▶ **Exercise**: Search the records for "Question" and copy each line that holds it.

[Dataset excerpts]
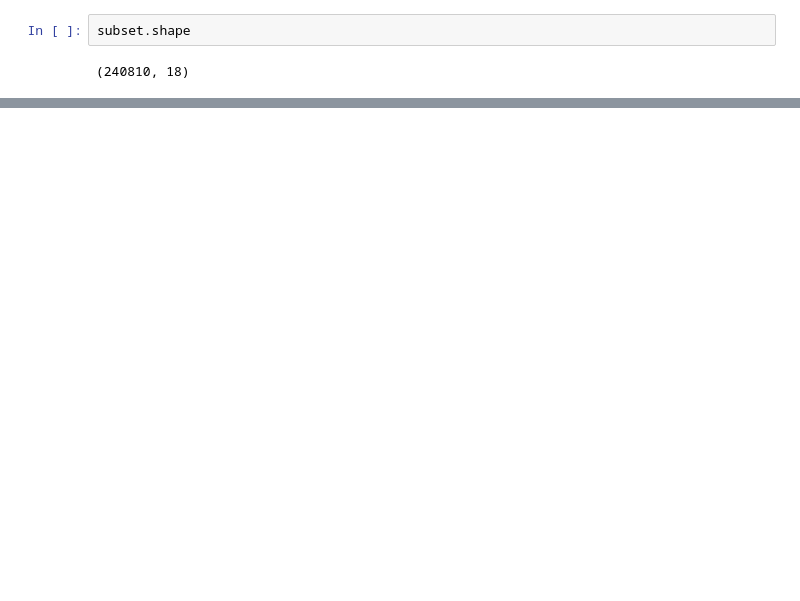
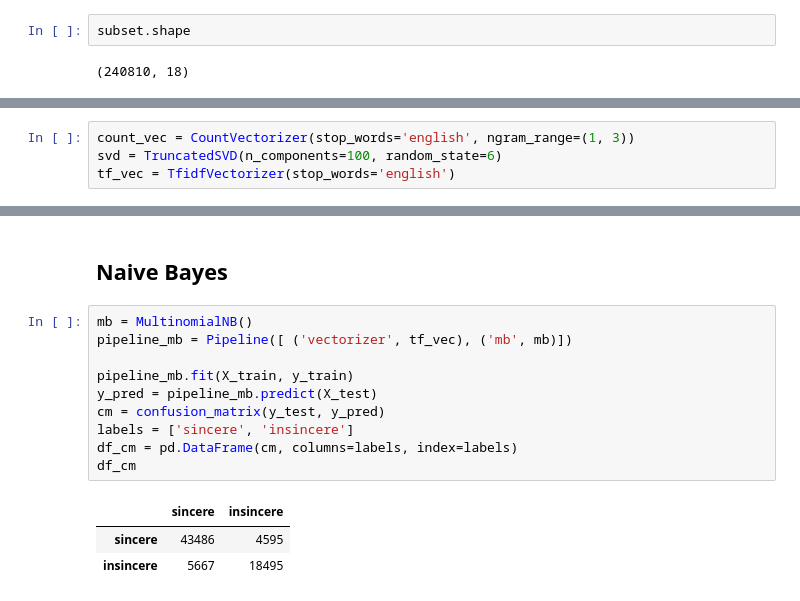
Before and after one commit to kavishashroff/Springboard, a Jupyter notebook: Capstone_2 - Quora Insincere Question Classification/Machine Learning.ipynb, the cells around one changed output, grey strips where cells are left out. Saved outputs shown, nothing was run; the diff lists cells and outputs as text; blank space fills up the shorter version.

```diff
--- a/Capstone_2 - Quora Insincere Question Classification/Machine Learning.ipynb
+++ b/Capstone_2 - Quora Insincere Question Classification/Machine Learning.ipynb
@@ -255,0 +166,4 @@ vocabulary = word2vec.wv.vocab
+# %%
+count_vec = CountVectorizer(stop_words='english', ngram_range=(1, 3))
+svd = TruncatedSVD(n_components=100, random_state=6)
+tf_vec = TfidfVectorizer(stop_words='english')
@@ -255,0 +181,16 @@ vocabulary = word2vec.wv.vocab
+# %% [markdown]
+## Naive Bayes
+# %%
+mb = MultinomialNB()
+pipeline_mb = Pipeline([ ('vectorizer', tf_vec), ('mb', mb)])
+
+pipeline_mb.fit(X_train, y_train)
+y_pred = pipeline_mb.predict(X_test)
+cm = confusion_matrix(y_test, y_pred)
+labels = ['sincere', 'insincere']
+df_cm = pd.DataFrame(cm, columns=labels, index=labels)
+df_cm
+# %% [output]
+|  | sincere | insincere |
+| sincere | 43486 | 4595 |
+| insincere | 5667 | 18495 |
```
Also changed, not shown: parts of 60 cells of this notebook.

▶ **Output below**:
Before and after one commit to kavishashroff/Springboard, a Jupyter notebook: Capstone_2 - Quora Insincere Question Classification/Machine Learning.ipynb, the cells around one changed output, grey strips where cells are left out. Saved outputs shown, nothing was run; the diff lists cells and outputs as text; blank space fills up the shorter version.
--- a/Capstone_2 - Quora Insincere Question Classification/Machine Learning.ipynb
+++ b/Capstone_2 - Quora Insincere Question Classification/Machine Learning.ipynb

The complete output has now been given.